From early on, I was being shown, by those that feed me and care for me, that what was going on in this church is “right” and “the way it is” because the loud scary man is telling the truth. As I have aged, I believe exposure to different things is vital to become truly intelligent and forming your OWN opinions. Sadly, the opposite is also true and an easier row to hoe. To avoid things because you don’t know anything about them, demonizing opposite schools of thought, or simply doing what you are told and following along limits your ability to grow as a person. I truly believe that. I once heard an intelligent, college educated man say, “I am a Republican because my dad was a Republican.” (NO POLITICAL COMMENT HERE) I think the same thinking goes for religion. Not researching YOUR own beliefs and weighing them against how you feel about the world around you is denying your ability to reason and preventing self determination and that, in my humble opinion, is a waste of a life.
I am not advocating going out and attempting to disprove every religion in the world. I am not saying that there is no truth in organized religion. I am not saying that there aren’t good people doing good work in the name of religions around the world. I am not claiming that religions are corrupt or misleading people.

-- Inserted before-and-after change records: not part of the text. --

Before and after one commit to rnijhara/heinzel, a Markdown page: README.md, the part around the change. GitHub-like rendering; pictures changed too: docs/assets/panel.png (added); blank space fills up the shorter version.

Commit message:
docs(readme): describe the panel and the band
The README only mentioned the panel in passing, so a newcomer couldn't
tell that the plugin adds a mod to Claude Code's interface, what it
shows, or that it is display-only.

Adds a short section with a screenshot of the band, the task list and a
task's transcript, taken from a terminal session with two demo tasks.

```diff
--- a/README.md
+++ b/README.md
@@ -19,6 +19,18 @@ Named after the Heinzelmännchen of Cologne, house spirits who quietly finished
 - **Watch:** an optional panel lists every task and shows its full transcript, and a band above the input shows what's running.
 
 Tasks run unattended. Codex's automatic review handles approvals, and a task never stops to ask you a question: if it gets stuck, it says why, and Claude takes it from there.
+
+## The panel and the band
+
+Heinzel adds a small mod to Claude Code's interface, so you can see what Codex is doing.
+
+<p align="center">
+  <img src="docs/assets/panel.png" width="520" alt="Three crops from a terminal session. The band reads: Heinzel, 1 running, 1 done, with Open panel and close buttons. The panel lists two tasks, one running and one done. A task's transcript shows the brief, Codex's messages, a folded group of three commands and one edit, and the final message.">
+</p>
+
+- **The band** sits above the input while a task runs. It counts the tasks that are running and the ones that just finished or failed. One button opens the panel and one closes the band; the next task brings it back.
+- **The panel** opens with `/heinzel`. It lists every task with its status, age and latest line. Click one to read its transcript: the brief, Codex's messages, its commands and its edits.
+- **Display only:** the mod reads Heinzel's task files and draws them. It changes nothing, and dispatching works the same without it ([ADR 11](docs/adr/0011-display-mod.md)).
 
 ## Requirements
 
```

I am saying that you, as an intelligent person, need to be open to all information and facts and constantly reevaluate your positions and beliefs on EVERYTHING, even religion. If you do not open yourself up to new information and different points of view you will become sedate and stagnant in your intellectual development in regard to whatever issue you choose to put your head in the sand about.
If you are a Christian, know why YOU are a Christian. If you are a Buddhist, know why YOU are a Buddhist. If you are Jewish, know why YOU are Jewish. If you are an atheist, know WHY you are an atheist. YOU are all that matters in the arena of your life. It is your responsibility to learn from those around you, take information from everywhere, research the writings of people you agree with and disagree with, but in the end decide for yourself what you believe and believe in.
It is truly the most important decision YOU can make for yourself.
Does it seem to you that a lot people are speaking for God lately? Has there been some massive PR movement from Heaven to select vessels to distribute God’s message? Apparently, everyone around me has Jesus’ cell number and they text/talk a lot about what is going to happen or why something happened the way it did. There are Christian people telling me, and all of their “Friends” that the Apocalypse is at hand. No, I am not kidding… Read the rest of this entry
I am not going to complain about the people here. I am not going to complain about the culture here. I am not going to complain about anything that I could potentially do anything about. I AM going to complain about how I am bombarded by things that I would hope most of this country is not subjected to. Here are some of the scenarios that aggravate me the most.